In A Garden, famed American dancemaker Mark Morris creates a sunny, courtly atmosphere for twelve dancers. Just as Richard Strauss reinterpreted the French baroque dances of François Couperin for modern-day orchestra in the score Morris has chosen for A Garden, so Morris suggests baroque dance itself, with its fast, filigree footwork—or “petit allegro”—and low-held arms, interpreted by today’s classically trained dancers with the technique, wit, and musicality that Morris brings to all his work.

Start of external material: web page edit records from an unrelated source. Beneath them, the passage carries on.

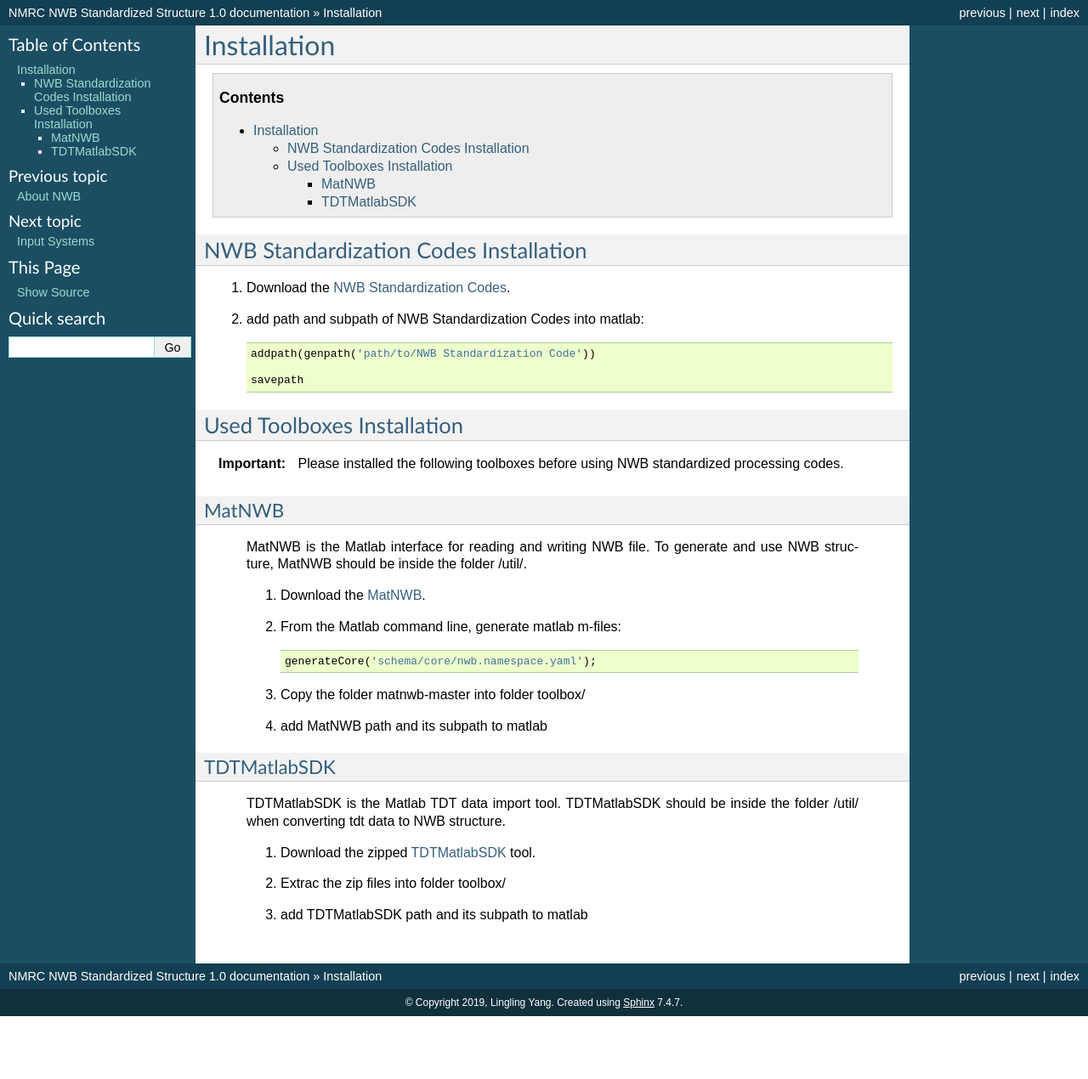
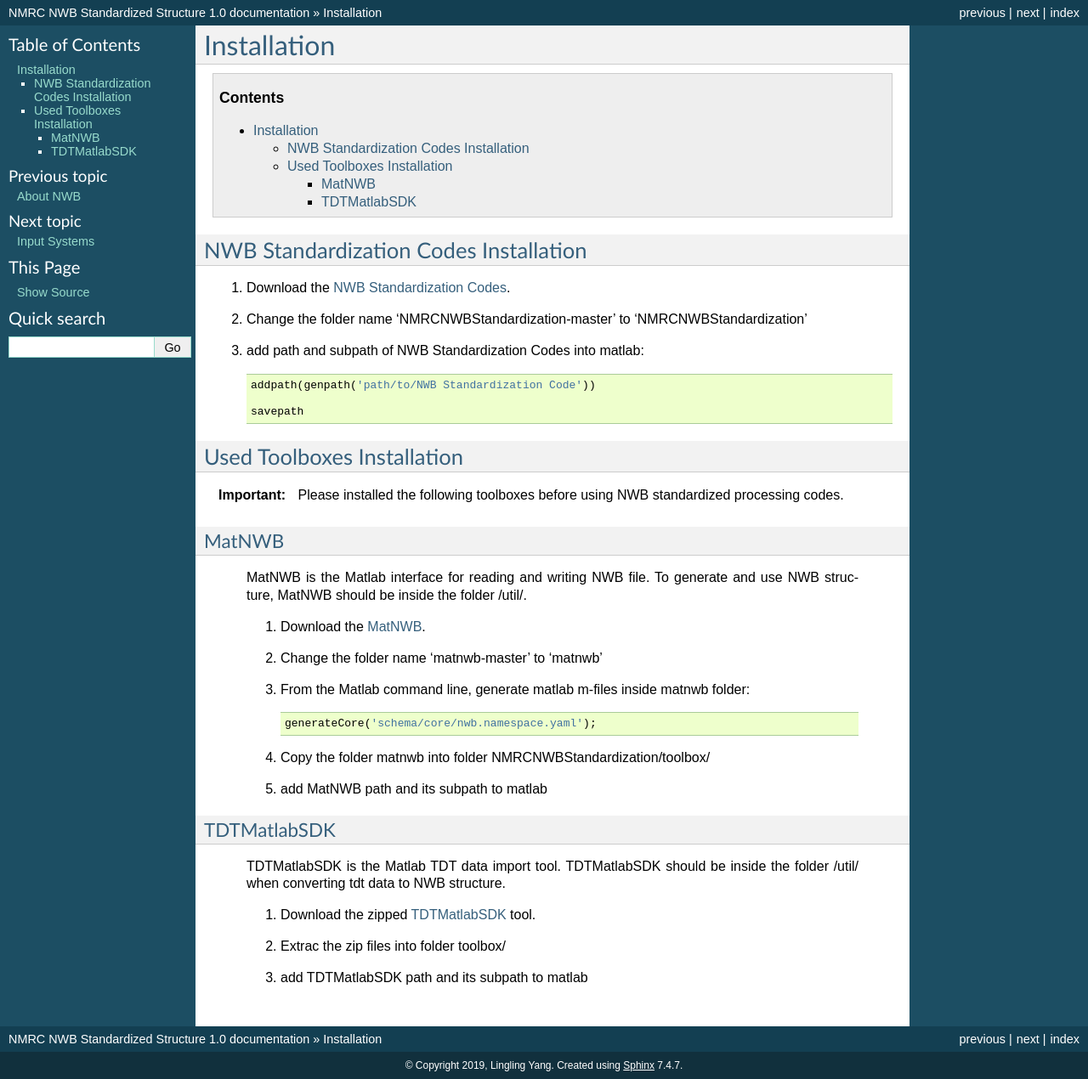
Before and after one commit to yangll0620/NMRCNWBStandardization, a Sphinx documentation site: the page built from docs/installation.rst, in a window 1280 px wide. Shown: the whole page at 85% size. Built offline with Sphinx 7.4.7, drawn with Linux system fonts in a browser that asks for light colours; before the commit the page ends 1196 px from its top, so only the background shows below that.

Commit message:
add remove -master instruction in installation docs

```diff
--- a/docs/installation.rst
+++ b/docs/installation.rst
@@ -9,6 +9,8 @@ NWB Standardization Codes Installation
 #. Download the `NWB Standardization Codes`_.
 
 	.. _NWB Standardization Codes: https://github.com/yangll0620/DataStorageAnalysisArchitecture
+
+#. Change the folder name 'NMRCNWBStandardization-master' to 'NMRCNWBStandardization'
 
 #. add path and subpath of NWB Standardization Codes into matlab::
 
@@ -36,11 +38,13 @@ MatNWB
 
 		.. _MatNWB: https://github.com/NeurodataWithoutBorders/matnwb
 
-	#. From the Matlab command line, generate matlab m-files::
+	#. Change the folder name 'matnwb-master' to 'matnwb'
+
+	#. From the Matlab command line, generate matlab m-files inside matnwb folder::
 
 		generateCore('schema/core/nwb.namespace.yaml');
 
-	#. Copy the folder matnwb-master into folder toolbox/
+	#. Copy the folder matnwb into folder NMRCNWBStandardization/toolbox/
 
 
 	#. add MatNWB path and its subpath to matlab
```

Reviewing a 2001 performance by San Francisco Ballet, for whom A Garden was choreographed, Debra Craine of London’s Times wrote, “A Garden uses the language of classical ballet but cuts it loose from its tight precepts every time it threatens to become formulaic…It’s also fun to watch the dancers’ sophisticated classical training erupt naturally through choreography which expresses itself in such (deceptively) simple pleasures. Like all Morris’s best dances, A Garden builds a sense of companionship on stage and Morris’s dialogue with his music is immediate and sympathetic.”
Notes by Doug Fullington.